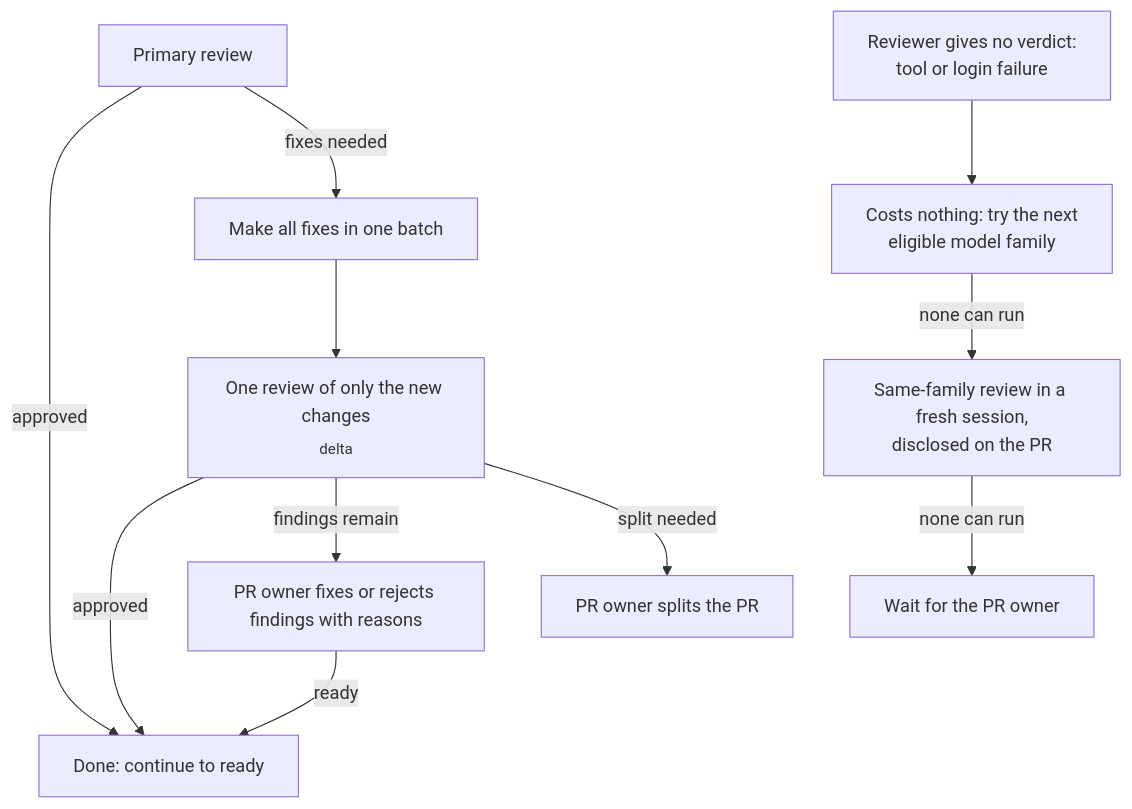
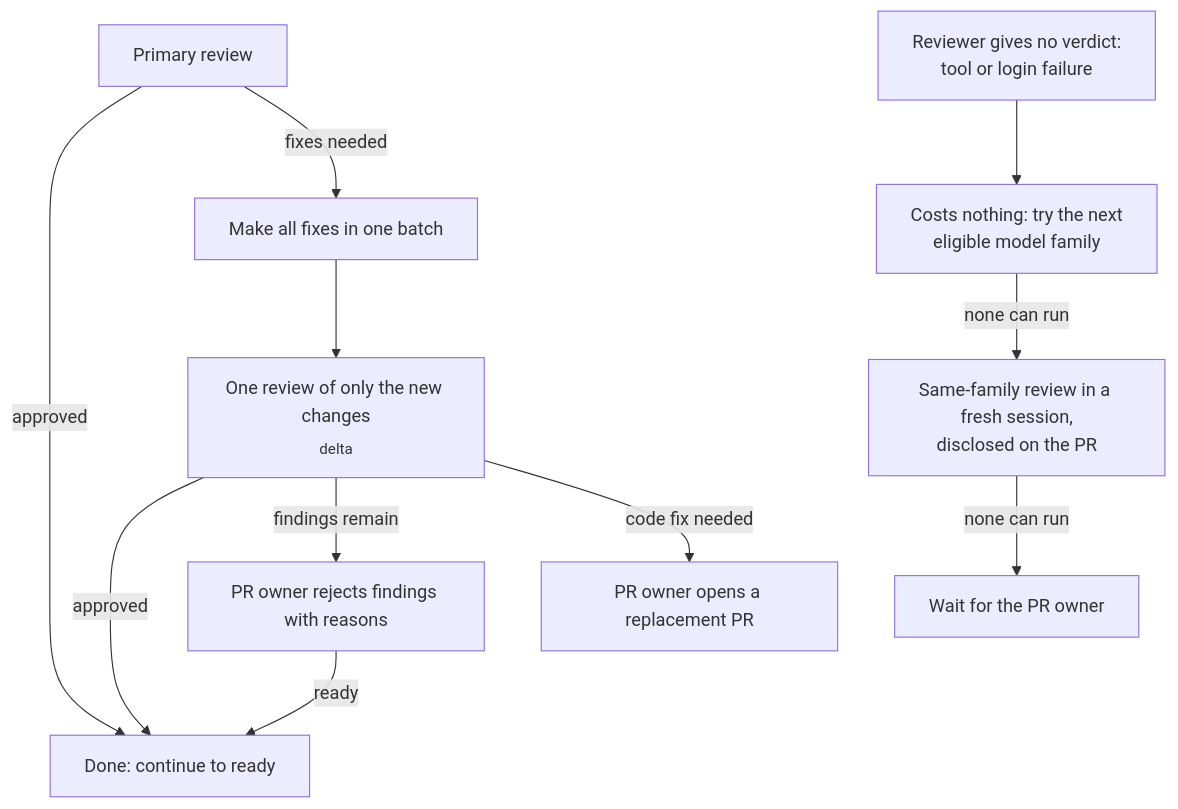
Before and after one commit to feder-positronics/loop-zero: the second of 3 diagrams in docs/WORKFLOW.md, drawn with Mermaid. The commit also changed other lines of this file and 6 other files, not shown here.

````diff
--- a/docs/WORKFLOW.md
+++ b/docs/WORKFLOW.md
@@ -36,13 +38,13 @@
 ```mermaid
 flowchart TD
     A["Primary review"] -->|approved| Z["Done: continue to ready"]
     A -->|fixes needed| B["Make all fixes in one batch"]
     B --> C["One review of only the new changes<br/><sub>delta</sub>"]
     C -->|approved| Z
-    C -->|findings remain| D["PR owner fixes or rejects findings with reasons"]
+    C -->|findings remain| D["PR owner rejects findings with reasons"]
     D -->|ready| Z
-    C -->|split needed| E["PR owner splits the PR"]
+    C -->|code fix needed| E["PR owner opens a replacement PR"]
     G["Reviewer gives no verdict:<br/>tool or login failure"] --> H["Costs nothing: try the next<br/>eligible model family"]
     H -->|none can run| J["Same-family review in a fresh session,<br/>disclosed on the PR"]
     J -->|none can run| I["Wait for the PR owner"]
 ```
````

----------

= TASK ITEM =
Where the string "with" appears in a line of the listing, copy that line.

= REPLY =
Before and after one commit to feder-positronics/loop-zero: the second of 3 diagrams in docs/WORKFLOW.md, drawn with Mermaid. The commit also changed other lines of this file and 6 other files, not shown here.
-    C -->|findings remain| D["PR owner fixes or rejects findings with reasons"]
+    C -->|findings remain| D["PR owner rejects findings with reasons"]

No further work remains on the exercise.